As we continue the goal of changing the perception of dementia and how it impacts the people we love, these are a few of the necessary steps to be taken:
1. Taking legal action is a must when a person is diagnosed with a mental illness, such as dementia. Provisions of guardianship, powers of attorney, and advance directives are just some of the ways we can protect a person who is incapable of taking personal action. However, the wishes and goals of the diagnosed person should be the first considerations, when possible. This will be possible if there is an early diagnosis, appropriate care available, and support given to those closely impacted by the diagnosis. IF, these steps are achieved, the one diagnosed will more than likely be able to express their personal feelings and wishes as to how life proceeds.
2. As the gap to erase the stigma of dementia is reaching closure, people with dementia and their families should be encouraged and empowered to speak up about their life with this disease. The sharing of emotions, social experiences and hopes and fears will not only impact the diagnosed person’s self-worth, but it will surely aid in the research and evaluation of how to end this devastating illness.

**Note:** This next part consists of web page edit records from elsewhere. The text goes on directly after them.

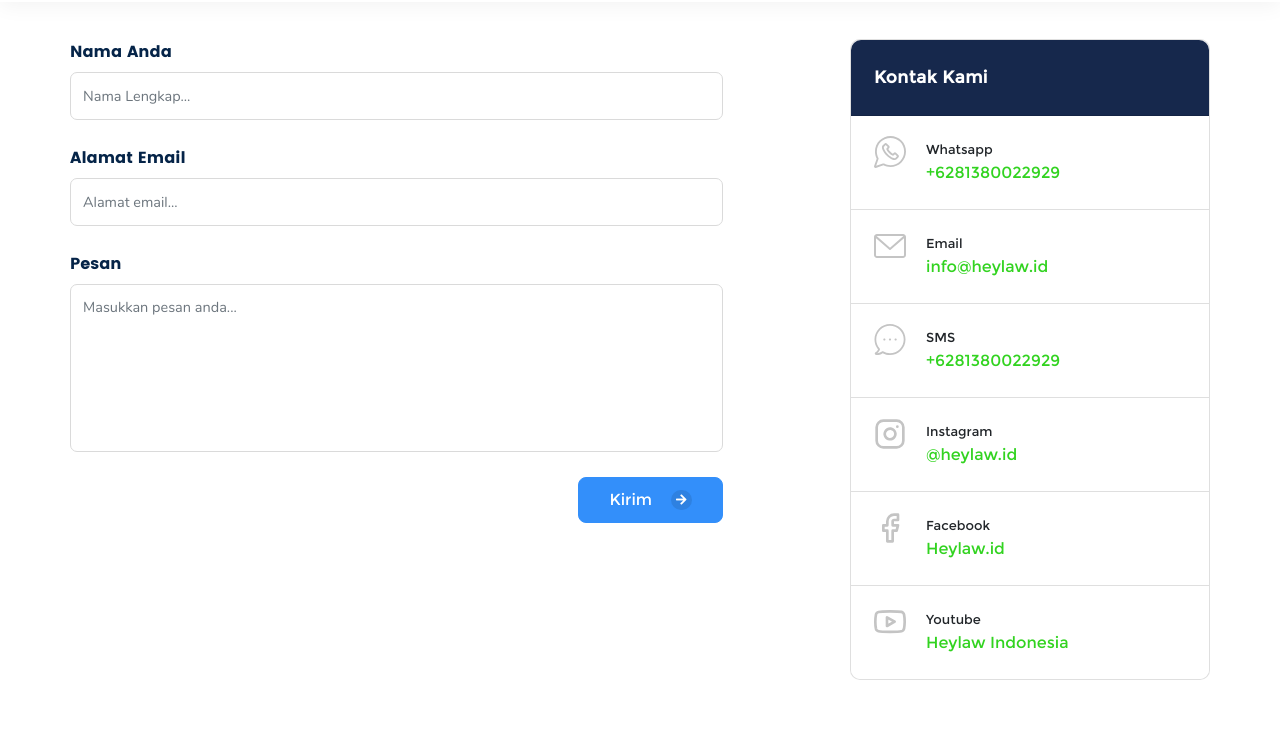
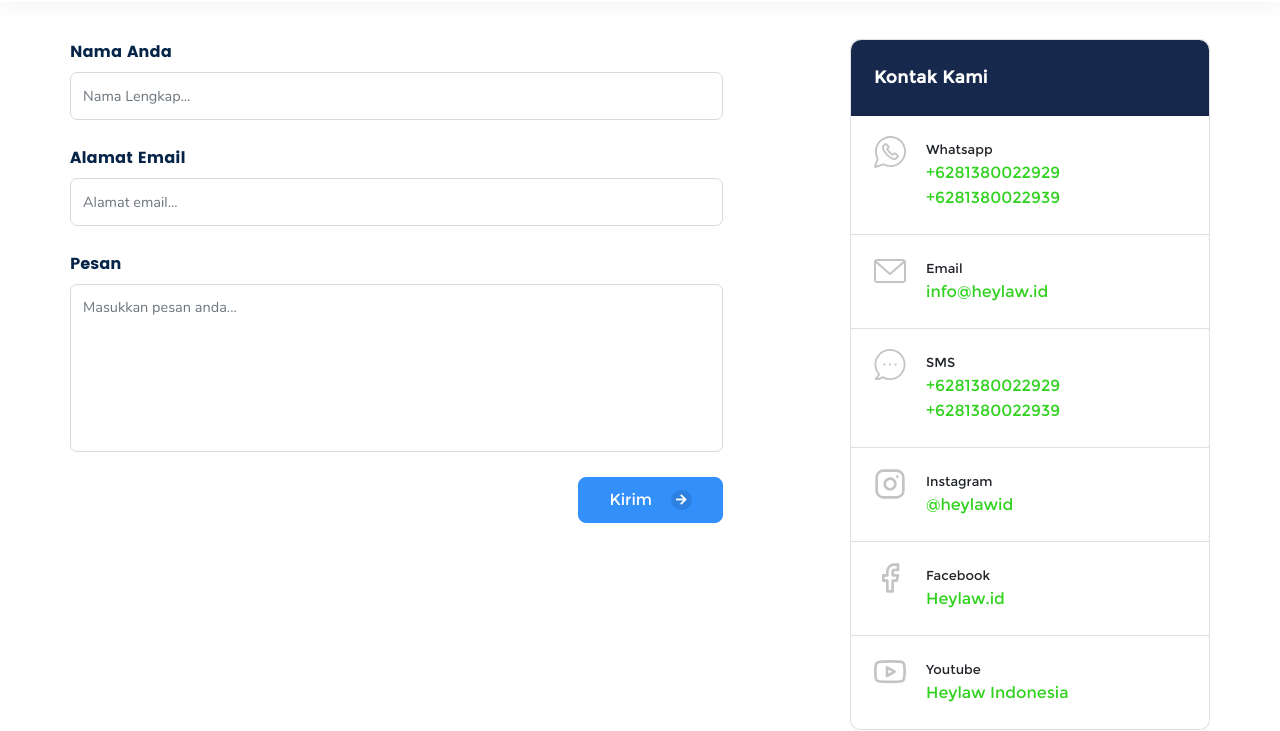
Before and after one commit to farhan27007/hylw, a plain HTML site: page hubungi-kami.html in a window 1280 px wide. Shown: the part 76-807 px from the top of the page. Drawn offline with Linux system fonts and the light colour scheme.

Commit message:
penambahan nomor di kontak

```diff
--- a/template/kontak.html
+++ b/template/kontak.html
@@ -10,6 +10,7 @@
 				<p>
 					<span class="name-contact">Whatsapp</span><br>
 					<span class="val-contact"><a href="https://api.whatsapp.com/send?phone=6281380022929&text=" target="_blank">+6281380022929</a></span>
+					<span class="val-contact"><a href="https://api.whatsapp.com/send?phone=6281380022929&text=" target="_blank">+6281380022939</a></span>
 				</p>
 			</div>
 		</li>
@@ -30,6 +31,7 @@
 				<p>
 					<span class="name-contact">SMS</span><br>
 					<span class="val-contact"><a href="#" target="_blank">+6281380022929</a></span>
+					<span class="val-contact"><a href="#" target="_blank">+6281380022939</a></span>
 				</p>
 			</div>
 		</li>
@@ -39,7 +41,7 @@
 				<p><img src="images/ig-icon.svg" class="contact-icon" alt=""></p>
 				<p>
 					<span class="name-contact">Instagram</span><br>
-					<span class="val-contact"><a href="https://instagram.com/heylawid" target="_blank">@heylaw.id</a></span>
+					<span class="val-contact"><a href="https://instagram.com/heylawid" target="_blank">@heylawid</a></span>
 				</p>
 			</div>
 		</li>
```
Also changed, not shown: template/services.html (+1 -1 lines).
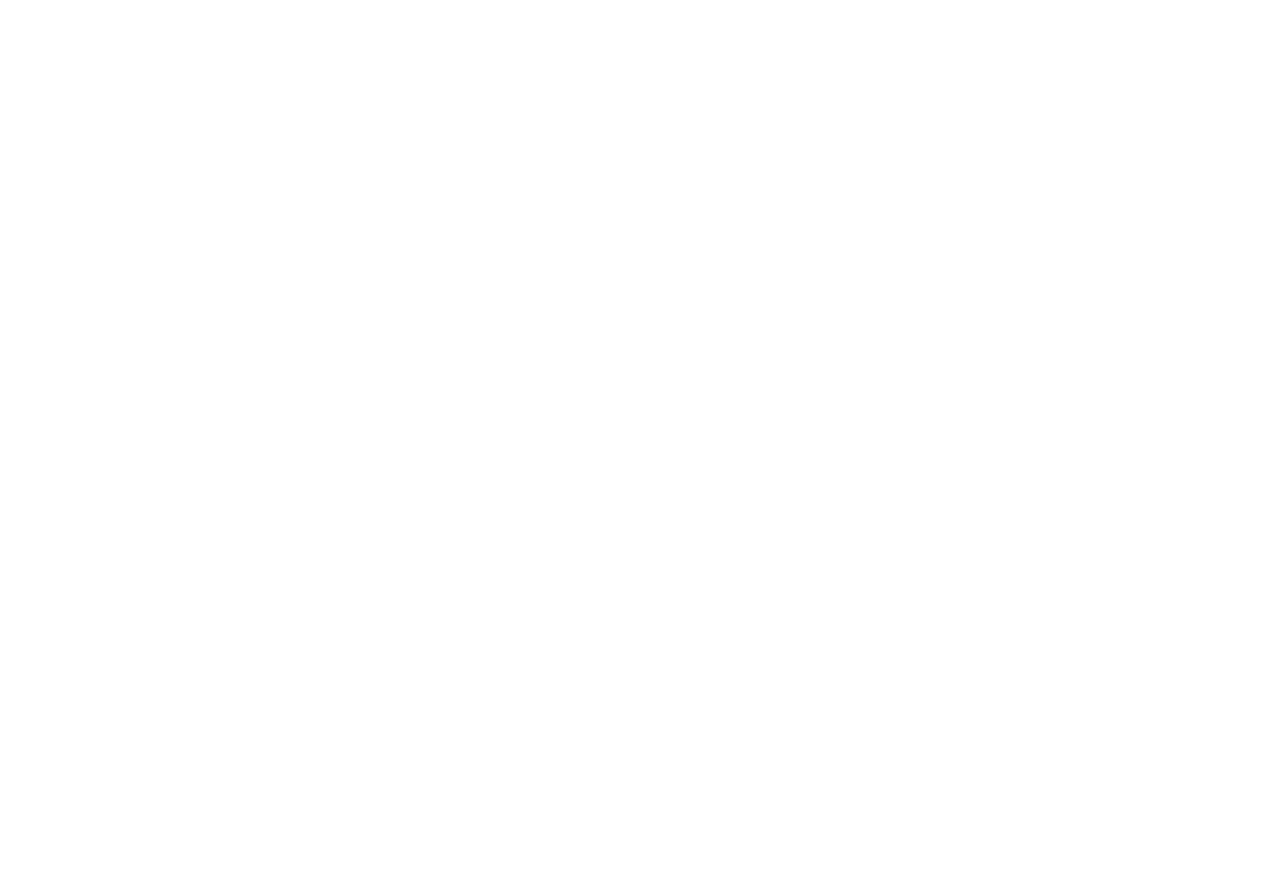
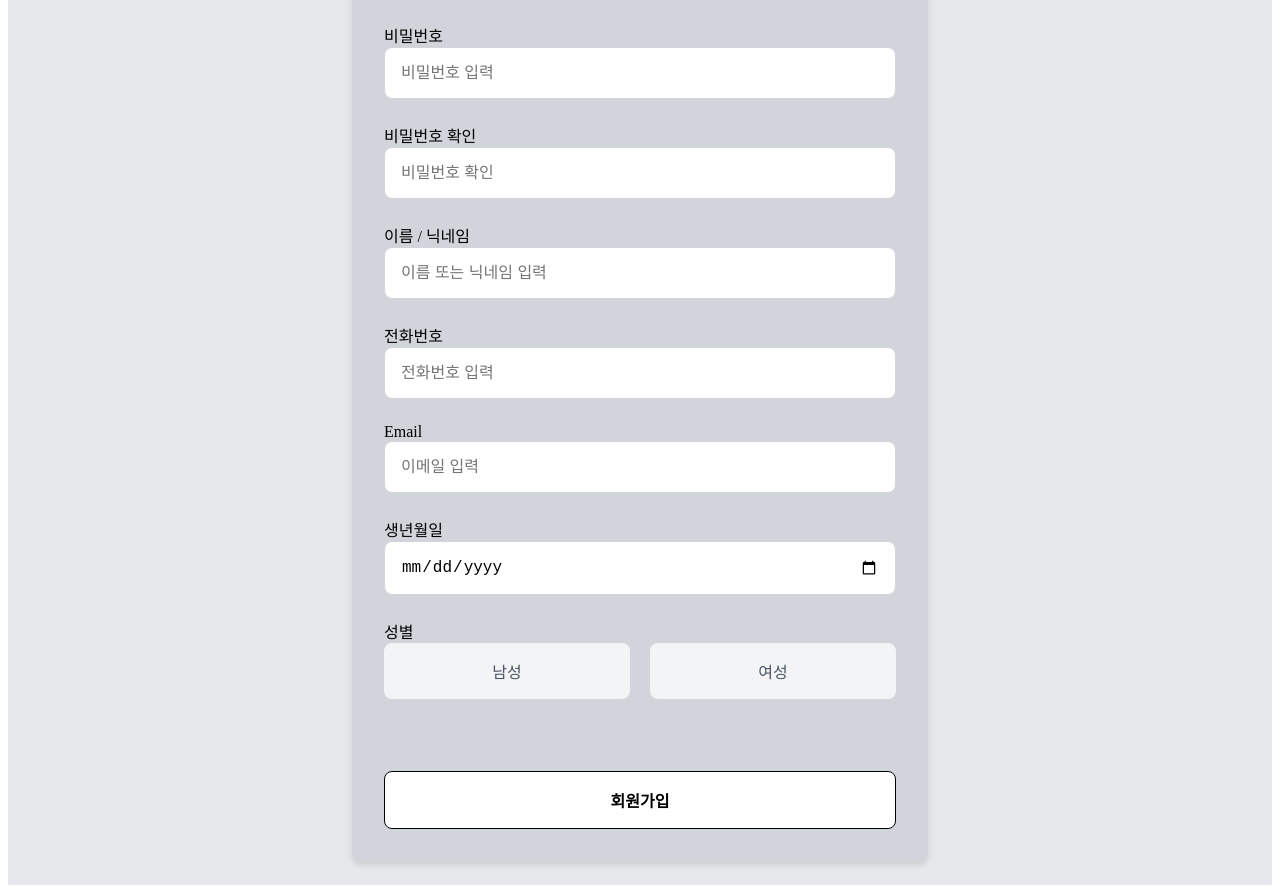
Before and after one commit to kkameoo/PetworkReact, a React (Vite) app: page /signup in a window 1280 px wide. Shown: the part 289-1182 px from the top of the page. Before the commit the page ends 800 px from the top, so only its background shows below. Built offline with nearby package versions, Linux system fonts and the light colour scheme.

Commit message:
DESIGN: 회원가입, 로그인 ui 초기

```diff
--- a/src/pages/Login.jsx
+++ b/src/pages/Login.jsx
@@ -1,6 +1,11 @@
+import LoginContents from "../views/login/LoginContents";
+
 function Login() {
     return (
-        <h2>로그인 페이지 입니다.</h2>
+        <>
+        {/* <h2>로그인 페이지 입니다.</h2> */}
+        <LoginContents/>
+        </>
     )
 }
 export default Login;
--- a/src/pages/SignUp.jsx
+++ b/src/pages/SignUp.jsx
@@ -1,6 +1,8 @@
+import SignUpContents from "../views/signup/SignUpContents";
+
 function SignUp() {
     return (
-        <h2>회원가입 페이지입니다.</h2>
+        <SignUpContents/>
     )
 }
 export default SignUp
--- /dev/null
+++ b/src/views/login/LoginContents.jsx
@@ -0,0 +1,122 @@
+import React, { useState } from "react";
+import styled from "styled-components";
+
+// 스타일 컴포넌트들
+const Container = styled.div`
+  height: 100vh;
+  background-color: #e5e7eb;
+  display: flex;
+  flex-direction: column;
+`;
+
+const LoginFormWrapper = styled.div`
+  flex: 1;
+  display: flex;
+  justify-content: center;
+  align-items: center;
+`;
+
+const LoginForm = styled.div`
+  width: 100%;
+  max-width: 32rem;
+  background-color: #d1d5db;
+  padding: 32px;
+  border-radius: 8px;
+  box-shadow: 0 4px 6px rgba(0, 0, 0, 0.1);
+`;
+
+const Title = styled.h1`
+  font-size: 24px;
+  font-weight: bold;
+  text-align: center;
+  margin-bottom: 24px;
+  background-color: #6b7280;
+  color: white;
+  padding: 16px;
+  border-radius: 8px;
+`;
+
+const InputWrapper = styled.div`
+  display: flex;
+  flex-direction: column;
+  width: 100%;
+  gap: 24px;
+`;
+
+const Label = styled.label`
+  font-size: 16px;
+  font-weight: 500;
+  margin-bottom: 8px;
+`;
+
+const Input = styled.input`
+  border: 1px solid #d1d5db;
+  padding: 16px;
+  border-radius: 8px;
+  width: 100%;
+  background-color: white;
+  font-size: 16px;
+  box-sizing: border-box;  /* 패딩과 보더를 포함한 크기 설정 */
+`;
+
+const Button = styled.button`
+  width: 100%;
+  background-color: white;
+  color: black;
+  border: 1px solid black;
+  padding: 16px;
+  border-radius: 8px;
+  margin-top: ${(props) => (props.isSignup ? "16px" : "24px")};
+  font-weight: bold;
+  font-size: 16px;
+  cursor: pointer;
+  transition: background-color 0.3s ease;
+
+  &:hover {
+    background-color: #f3f4f6;
+  }
+`;
+
+function LoginContents() {
+  const [username, setUsername] = useState("");
+  const [password, setPassword] = useState("");
+
+  const handleLogin = () => {
+    console.log("Logging in with", { username, password });
+  };
+
+  return (
+    <Container>
+      {/* 로그인 폼 */}
+      <LoginFormWrapper>
+        <LoginForm>
+          <Title>로그인</Title>
+          <InputWrapper>
+            <div>
+              <Label>아이디</Label>
+              <Input
+                type="text"
+                placeholder="아이디 입력"
+                value={username}
+                onChange={(e) => setUsername(e.target.value)}
+              />
+            </div>
+            <div>
+              <Label>비밀번호</Label>
+              <Input
+                type="password"
+                placeholder="비밀번호 입력"
+                value={password}
+                onChange={(e) => setPassword(e.target.value)}
+              />
+            </div>
+            <Button onClick={handleLogin}>로그인</Button>
+            <Button isSignup>회원가입</Button>
+          </InputWrapper>
+        </LoginForm>
+      </LoginFormWrapper>
+    </Container>
+  );
+}
+
+export default LoginContents;
--- /dev/null
+++ b/src/views/signup/SignUpContents.jsx
@@ -0,0 +1,228 @@
+import React, { useState } from "react";
+import styled from "styled-components";
+
+// 스타일 컴포넌트들
+const Container = styled.div`
+  min-height: 100vh;  /* 최소 높이를 100vh로 설정 */
+  background-color: #e5e7eb;
+  display: flex;
+  flex-direction: column;
+  justify-content: center;  /* 화면의 중앙으로 정렬 */
+`;
+
+const FormWrapper = styled.div`
+  display: flex;
+  justify-content: center;
+  align-items: center;
+  flex-grow: 1;  /* 폼이 화면 중간에 위치하도록 */
+  padding: 24px;
+`;
+
+const Form = styled.div`
+  width: 100%;
+  max-width: 32rem;
+  background-color: #d1d5db;
+  padding: 32px;
+  border-radius: 8px;
+  box-shadow: 0 4px 6px rgba(0, 0, 0, 0.1);
+  display: flex;
+  flex-direction: column;
+`;
+
+const Title = styled.h1`
+  font-size: 24px;
+  font-weight: bold;
+  text-align: center;
+  margin-bottom: 24px;
+  background-color: #6b7280;
+  color: white;
+  padding: 16px;
+  border-radius: 8px;
+`;
+
+const InputWrapper = styled.div`
+  display: flex;
+  flex-direction: column;
+  width: 100%;
+  gap: 24px;
+`;
+
+const Label = styled.label`
+  font-size: 16px;
+  font-weight: 500;
+  margin-bottom: 8px;
+`;
+
+const Input = styled.input`
+  border: 1px solid #d1d5db;
+  padding: 16px;
+  border-radius: 8px;
+  width: 100%;
+  background-color: white;
+  font-size: 16px;
+  box-sizing: border-box;
+`;
+
+const GenderBox = styled.div`
+  display: flex;
+  gap: 20px;
+  margin-bottom: 24px;
+`;
+
+const GenderItem = styled.div`
+  flex: 1;
+  padding: 16px;
+  background-color: ${(props) => (props.isSelected ? "#6B7280" : "#F3F4F6")};
+  color: ${(props) => (props.isSelected ? "white" : "#4B5563")};
+  border-radius: 8px;
+  text-align: center;
+  font-size: 16px;
+  font-weight: 500;
+  cursor: pointer;
+  transition: background-color 0.3s;
+
+  &:hover {
+    background-color: ${(props) => (props.isSelected ? "#6B7280" : "#E5E7EB")};
+    color: ${(props) => (props.isSelected ? "white" : "#4B5563")};
+  }
+`;
+
+const Button = styled.button`
+  width: 100%;
+  background-color: white;
+  color: black;
+  border: 1px solid black;
+  padding: 16px;
+  border-radius: 8px;
+  margin-top: 24px;
+  font-weight: bold;
+  font-size: 16px;
+  cursor: pointer;
+  transition: background-color 0.3s ease;
+
+  &:hover {
+    background-color: #f3f4f6;
+  }
+`;
+
+function SignupContents() {
+  const [id, setId] = useState("");
+  const [password, setPassword] = useState("");
+  const [passwordCheck, setPasswordCheck] = useState("");
+  const [nickname, setNickname] = useState("");
+  const [phone, setPhone] = useState("");
+  const [email, setEmail] = useState("");
+  const [birthdate, setBirthdate] = useState("");
+  const [gender, setGender] = useState(""); // 성별 상태
+
+  const handleSignup = () => {
+    // 회원가입 처리 로직
+    console.log("회원가입 정보:", { id, password, passwordCheck, nickname, phone, email, birthdate, gender });
+  };
+
+  const handleBirthdateChange = (e) => {
+    const value = e.target.value;
+    // 년도는 4자리만 입력하도록 제한
+    if (/^\d{0,4}-(0[1-9]|1[0-2])-(0[1-9]|[12][0-9]|3[01])$/.test(value)) {
+      setBirthdate(value);
+    }
+  };
+
+  return (
+    <Container>
+      {/* 회원가입 폼 */}
+      <FormWrapper>
+        <Form>
+          <Title>회원가입</Title>
+          <InputWrapper>
+            <div>
+              <Label>아이디</Label>
+              <Input
+                type="text"
+                placeholder="아이디 입력"
+                value={id}
+                onChange={(e) => setId(e.target.value)}
+              />
+            </div>
+            <div>
+              <Label>비밀번호</Label>
+              <Input
+                type="password"
+                placeholder="비밀번호 입력"
+                value={password}
+                onChange={(e) => setPassword(e.target.value)}
+              />
+            </div>
+            <div>
+              <Label>비밀번호 확인</Label>
+              <Input
+                type="password"
+                placeholder="비밀번호 확인"
+                value={passwordCheck}
+                onChange={(e) => setPasswordCheck(e.target.value)}
+              />
+            </div>
+            <div>
+              <Label>이름 / 닉네임</Label>
+              <Input
+                type="text"
+                placeholder="이름 또는 닉네임 입력"
+                value={nickname}
+                onChange={(e) => setNickname(e.target.value)}
+              />
+            </div>
+            <div>
+              <Label>전화번호</Label>
+              <Input
+                type="text"
+                placeholder="전화번호 입력"
+                value={phone}
+                onChange={(e) => setPhone(e.target.value)}
+              />
+            </div>
+            <div>
+              <Label>Email</Label>
+              <Input
+                type="email"
+                placeholder="이메일 입력"
+                value={email}
+                onChange={(e) => setEmail(e.target.value)}
+              />
+            </div>
+            <div>
+              <Label>생년월일</Label>
+              <Input
+                type="date"
+                value={birthdate}
+                onChange={handleBirthdateChange}
+              />
+            </div>
+
+            {/* 성별 선택 박스 */}
+            <div>
+              <Label>성별</Label>
+              <GenderBox>
+                <GenderItem
+                  isSelected={gender === "남성"}
+                  onClick={() => setGender("남성")}
+                >
+                  남성
+                </GenderItem>
+                <GenderItem
+                  isSelected={gender === "여성"}
+                  onClick={() => setGender("여성")}
+                >
+                  여성
+                </GenderItem>
+              </GenderBox>
+            </div>
+
+            <Button onClick={handleSignup}>회원가입</Button>
+          </InputWrapper>
+        </Form>
+      </FormWrapper>
+    </Container>
+  );
+}
+
+export default SignupContents;
```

3. There is a great need to improve the process of diagnosing dementia, enhance the quality of treatment and care and provide quality support for both the diagnosed individual and the caregiver and other family and friends. This multi-disciplinary community approach is vital in ensuring quality of life for ALL impacted by the diagnosis of dementia.
In conclusion, as a country and as a community, we must provide high quality services when diagnosing and caring for people with dementia and their caregivers. In order to achieve the delivery of these services, the government (local, state and federal) is charged with the task of changing policy as related to the latest in research and medication and providing information pertinent to improving the quality of life deserved by all who suffer with dementia. Finally, without a doubt or reservation, we must encourage people with dementia and their families to stand up and speak up, to show they are NOT afraid and NOT ashamed. They are human beings with needs and desires, and above all, the right to have a life of respect, good health care and lots of love.
Alzheimer’s Stigma: Part Three of A Four Part Series